**WHAT THE TASK ASKS:**
Here are some records; copy every line that holds the word "nickname".

**EXCERPTED RECORDS:**
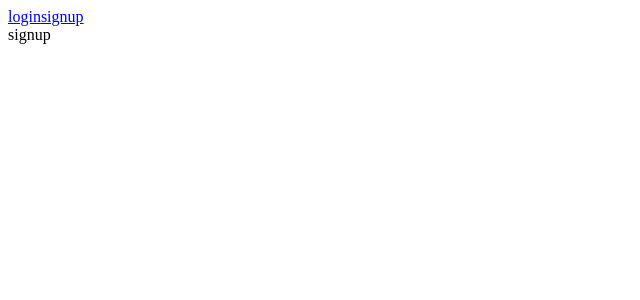
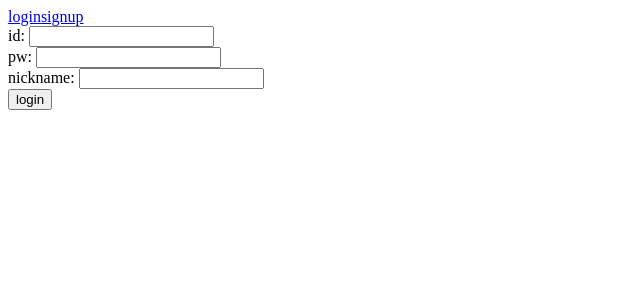
Before and after one commit to tituvely/VUE-COURSE, a Vue app in the folder vue-endgame/vue-til/: page /signup in a window 1280 px wide. Shown: the top 300 px of the page, without its empty margins (0-640 px from the left). Built offline with nearby package versions, Linux system fonts and the light colour scheme.

Commit message:
회원가입 페이지

```diff
--- a/vue-endgame/vue-til/package.json
+++ b/vue-endgame/vue-til/package.json
@@ -9,6 +9,7 @@
     "lint": "vue-cli-service lint"
   },
   "dependencies": {
+    "axios": "^0.25.0",
     "core-js": "^3.4.4",
     "vue": "^2.6.10",
     "vue-router": "^3.5.3"
--- a/vue-endgame/vue-til/src/App.vue
+++ b/vue-endgame/vue-til/src/App.vue
@@ -1,15 +1,18 @@
 <template>
   <div>
-    <header>
-      <router-link to="/login">login</router-link>
-      <router-link to="/signup">signup</router-link>
-    </header>
+    <AppHeader></AppHeader>
     <router-view></router-view>
   </div>
 </template>
 
 <script>
-export default {};
+import AppHeader from '@/components/common/AppHeader.vue';
+
+export default {
+  components: {
+    AppHeader,
+  },
+};
 </script>
 
 <style></style>
--- /dev/null
+++ b/vue-endgame/vue-til/src/api/index.js
@@ -0,0 +1,8 @@
+import axios from 'axios';
+
+function registerUser(userData) {
+  const url = 'http://localhost:3000/signup';
+  return axios.post(url, userData);
+}
+
+export { registerUser };
--- /dev/null
+++ b/vue-endgame/vue-til/src/components/SignupForm.vue
@@ -0,0 +1,51 @@
+<template>
+  <form @submit.prevent="submitForm">
+    <div>
+      <label for="username">id: </label>
+      <input id="username" type="text" v-model="username" />
+    </div>
+    <div>
+      <label for="password">pw: </label>
+      <input id="password" type="text" v-model="password" />
+    </div>
+    <div>
+      <label for="nickname">nickname: </label>
+      <input id="nickname" type="text" v-model="nickname" />
+    </div>
+    <button type="submit">login</button>
+    <p>{{ logMessage }}</p>
+  </form>
+</template>
+
+<script>
+import { registerUser } from '@/api/index';
+export default {
+  data() {
+    return {
+      username: '',
+      password: '',
+      nickname: '',
+      logMessage: '',
+    };
+  },
+  methods: {
+    async submitForm() {
+      const userData = {
+        username: this.username,
+        password: this.password,
+        nickname: this.nickname,
+      };
+      const { data } = await registerUser(userData);
+      this.logMessage = `${data.username} 님이 가입되었습니다.`;
+      this.initForm();
+    },
+    initForm() {
+      this.username = '';
+      this.password = '';
+      this.nickname = '';
+    },
+  },
+};
+</script>
+
+<style></style>
--- /dev/null
+++ b/vue-endgame/vue-til/src/components/common/AppHeader.vue
@@ -0,0 +1,12 @@
+<template>
+  <header>
+    <router-link to="/login">login</router-link>
+    <router-link to="/signup">signup</router-link>
+  </header>
+</template>
+
+<script>
+export default {};
+</script>
+
+<style></style>
--- a/vue-endgame/vue-til/src/views/SignupPage.vue
+++ b/vue-endgame/vue-til/src/views/SignupPage.vue
@@ -1,9 +1,15 @@
 <template>
-  <div>signup</div>
+  <div><SignupForm></SignupForm></div>
 </template>
 
 <script>
-export default {};
+import SignupForm from '@/components/SignupForm.vue';
+
+export default {
+  components: {
+    SignupForm,
+  },
+};
 </script>
 
 <style></style>
```
Also changed, not shown: vue-endgame/vue-til/.eslintrc.js, 1 other file (tests, documents, lock files or other folders).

**RESULT OF THE EXERCISE:**
+      <label for="nickname">nickname: </label>
+      <input id="nickname" type="text" v-model="nickname" />
+      nickname: '',
+        nickname: this.nickname,
+      this.nickname = '';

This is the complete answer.